The Bluejackets give everybody plenty to cheer about, too. Junior Dominic Slattery is a two-time state champion, juniors Chrissy Schermerhorn and Austin Sprandal placed second at state in 2009, junior Todd Champion finished sixth in 2009, junior Cody Beardslee was seventh at state in 2009 and junior Jon Furlong – who along with junior Jackson Larson is a 2010 team captain – also competed at state last year. Other members of the current Cambridge-Isanti team are ninth-graders Austin Johnson, Haley Stoehr-Magnuson and Victoria Koukol.

“This is fun,” Furlong said. “I always feel real happy to do this. It’s really fun and I just feel like I’m home.”

Coach Susie Kaspar knows the athletes well, because she is a developmental and adapted physical education teacher at Cambridge-Isanti. She also coaches the Bluejackets girls swimming and diving team.

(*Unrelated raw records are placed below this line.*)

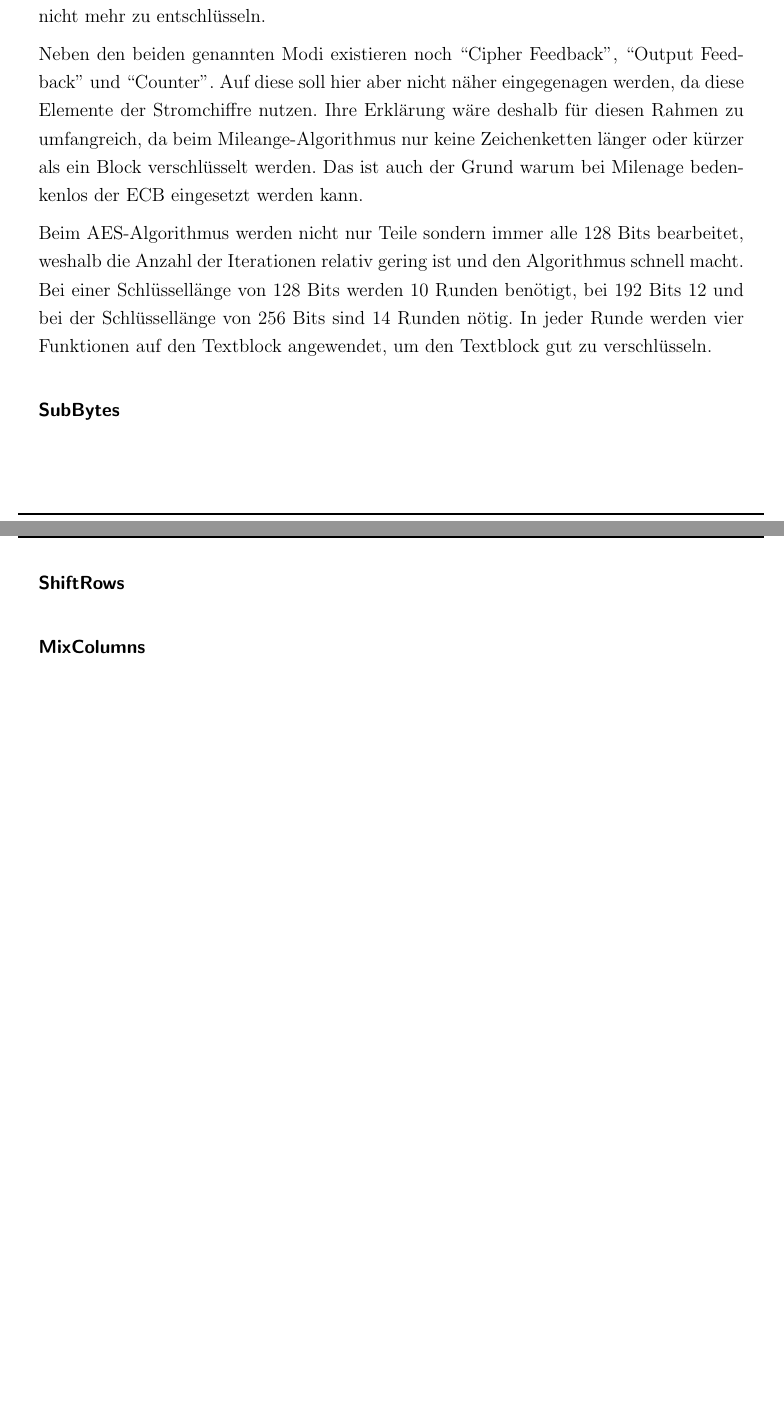
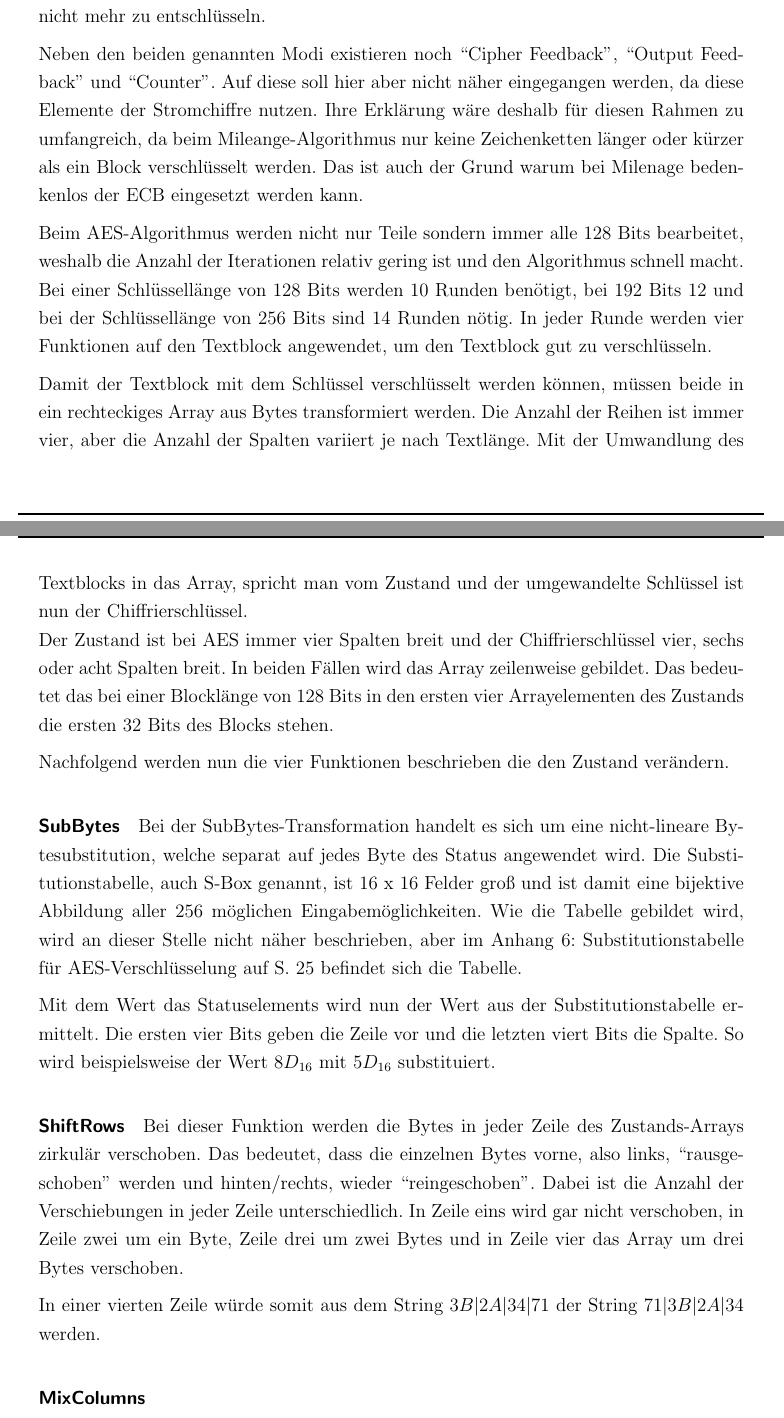
Before and after one commit to sim-authentication/document, a LaTeX document (main.tex, which reads sections/content/2-theorie.tex): two parts of pages 18 and 19 of 39, joined at a grey line, cut so that both start at the same text, the shorter picture padded with empty space. Compiled offline with pdfLaTeX.

Commit message:
added SubBytes and ShiftRows

```diff
--- a/sections/content/2-theorie.tex
+++ b/sections/content/2-theorie.tex
@@ -216,7 +216,7 @@ Schlüssellänge von 192 oder 256Bits verschlüsselt werden. \cite{paar10}
    zu entschlüsseln.
 
   Neben den beiden genannten Modi existieren noch ``Cipher Feedback'', ``Output Feedback'' und
-  ``Counter''. Auf diese soll hier aber nicht näher eingegenagen werden, da diese Elemente der
+  ``Counter''. Auf diese soll hier aber nicht näher eingegangen werden, da diese Elemente der
   Stromchiffre nutzen. Ihre Erklärung wäre deshalb für diesen Rahmen zu umfangreich, da beim
   Mileange-Algorithmus nur keine Zeichenketten länger oder kürzer als ein Block verschlüsselt
   werden. Das ist auch der Grund warum bei Milenage bedenkenlos der ECB eingesetzt werden kann.
@@ -227,11 +227,35 @@ Schlüssellänge von 192 oder 256Bits verschlüsselt werden. \cite{paar10}
   sind 14 Runden nötig. In jeder Runde werden vier Funktionen auf den Textblock angewendet, um
   den Textblock gut zu verschlüsseln.
 
+  Damit der Textblock mit dem Schlüssel verschlüsselt werden können, müssen beide in ein rechteckiges
+  Array aus Bytes transformiert werden. Die Anzahl der Reihen ist immer vier, aber die Anzahl der Spalten
+  variiert je nach Textlänge. Mit der Umwandlung des Textblocks in das Array, spricht man vom Zustand
+  und der umgewandelte Schlüssel ist nun der Chiffrierschlüssel. \\
+  Der Zustand ist bei AES immer vier Spalten breit und der Chiffrierschlüssel vier, sechs oder acht Spalten
+  breit. In beiden Fällen wird das Array zeilenweise gebildet. Das bedeutet das bei einer Blocklänge von
+  128 Bits in den ersten vier Arrayelementen des Zustands die ersten 32 Bits des Blocks stehen.
+
+  Nachfolgend werden nun die vier Funktionen beschrieben die den Zustand verändern.
+
   \paragraph{SubBytes}
+   Bei der SubBytes-Transformation handelt es sich um eine nicht-lineare Bytesubstitution, welche
+   separat auf jedes Byte des Status angewendet wird. Die Substitutionstabelle, auch S-Box genannt,
+   ist 16 x 16 Felder groß und ist damit eine bijektive Abbildung aller 256 möglichen Eingabemöglichkeiten.
+   Wie die Tabelle gebildet wird, wird an dieser Stelle nicht näher beschrieben, aber im \Anhang{abb:s-box}
+   befindet sich die Tabelle.
 
+   Mit dem Wert das Statuselements wird nun der Wert aus der Substitutionstabelle ermittelt. Die ersten vier
+   Bits geben die Zeile vor und die letzten viert Bits die Spalte. So wird beispielsweise der Wert $8D_{16}$ mit
+   $5D_{16}$ substituiert.
 
   \paragraph{ShiftRows}
+   Bei dieser Funktion werden die Bytes in jeder Zeile des Zustands-Arrays zirkulär verschoben. Das bedeutet,
+   dass die einzelnen Bytes vorne, also links, ``rausgeschoben'' werden und hinten/rechts, wieder
+   ``reingeschoben''. Dabei ist  die Anzahl der Verschiebungen in jeder Zeile unterschiedlich. In Zeile eins wird
+   gar nicht verschoben, in Zeile zwei um ein Byte, Zeile drei um zwei Bytes und in Zeile vier das Array um drei
+   Bytes verschoben.
 
+   In einer vierten Zeile würde somit aus dem String $3B | 2A | 34 | 71$ der String $71 | 3B | 2A | 34$ werden.
 
   \paragraph{MixColumns}
 
```
Also changed, not shown: sections/appendix.tex (+8 -0 lines), ref/images/s-box.png (added), sections/content/2-theorie.tex (10 more changed lines).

Asked what coaching the adapted bowling team does for her, Kaspar said, “Pride, a sense of pride. I just get excited watching them. I’ve had a lot of these athletes in elementary and middle school, so to watch them mature physically, emotionally, socially, from point A to point B is just incredible. And we get some good laughs. I enjoy their personalities. Sometimes I get a little quiet because I get emotional; I’m so proud of them.”

The Bluejackets practice once a week at Junction Bowl in Isanti. The first practice of the 2011 season coincided with the Minnesota Twins’ home opener, so the Bluejackets wore Twins hats along with their blue team jerseys. The athletes posed for team photos before bowling, with smiles and positive encourgament the theme of the morning from the athletes, their coach and a group of aides who are vital to the enterprise.

“I was Susie’s teacher years ago, and she does a bang up job,” Solberg said. “She’s very caring and she treats the kids exceptionally well. And all those aides who help, it’s an extraordinary group of people.”

Regular-season competition in adapted bowling can be unique. In some cases, teams that are competing against each other bowl in their respective home alleys, with the coaches exchanging scores via email or fax to determine the outcome. The season will culminate with the May 20 state tournament at Brunswick Zone in Eden Prairie.

As the opening practice wound down, Kaspar informed Furlong and Larson that they had been chosen as captains for the season. When Larson asked about the duties of the captains, Slattery – a past captain – spoke up.

“You kind of do what the coaches do,” Dominic told Jackson. “You cheer people on and if they’re having a bad day you help them.”

Dominic smiled as he talked about what he enjoys about being part of the team: “We get out of school (during practice).” Then he added, “We do stuff we like to do, associate with people that we know throughout the school, people we have common interests with.”

Talking about being a two-time state champ, Dominic’s smile never wavered. “It feels great,” he said. “You get a lot of notoriety around the school, a lot of respect by your peers and throughout the community. I’ve been in the paper four times now. I got interviewed by the Cambridge Star, so that was pretty great.”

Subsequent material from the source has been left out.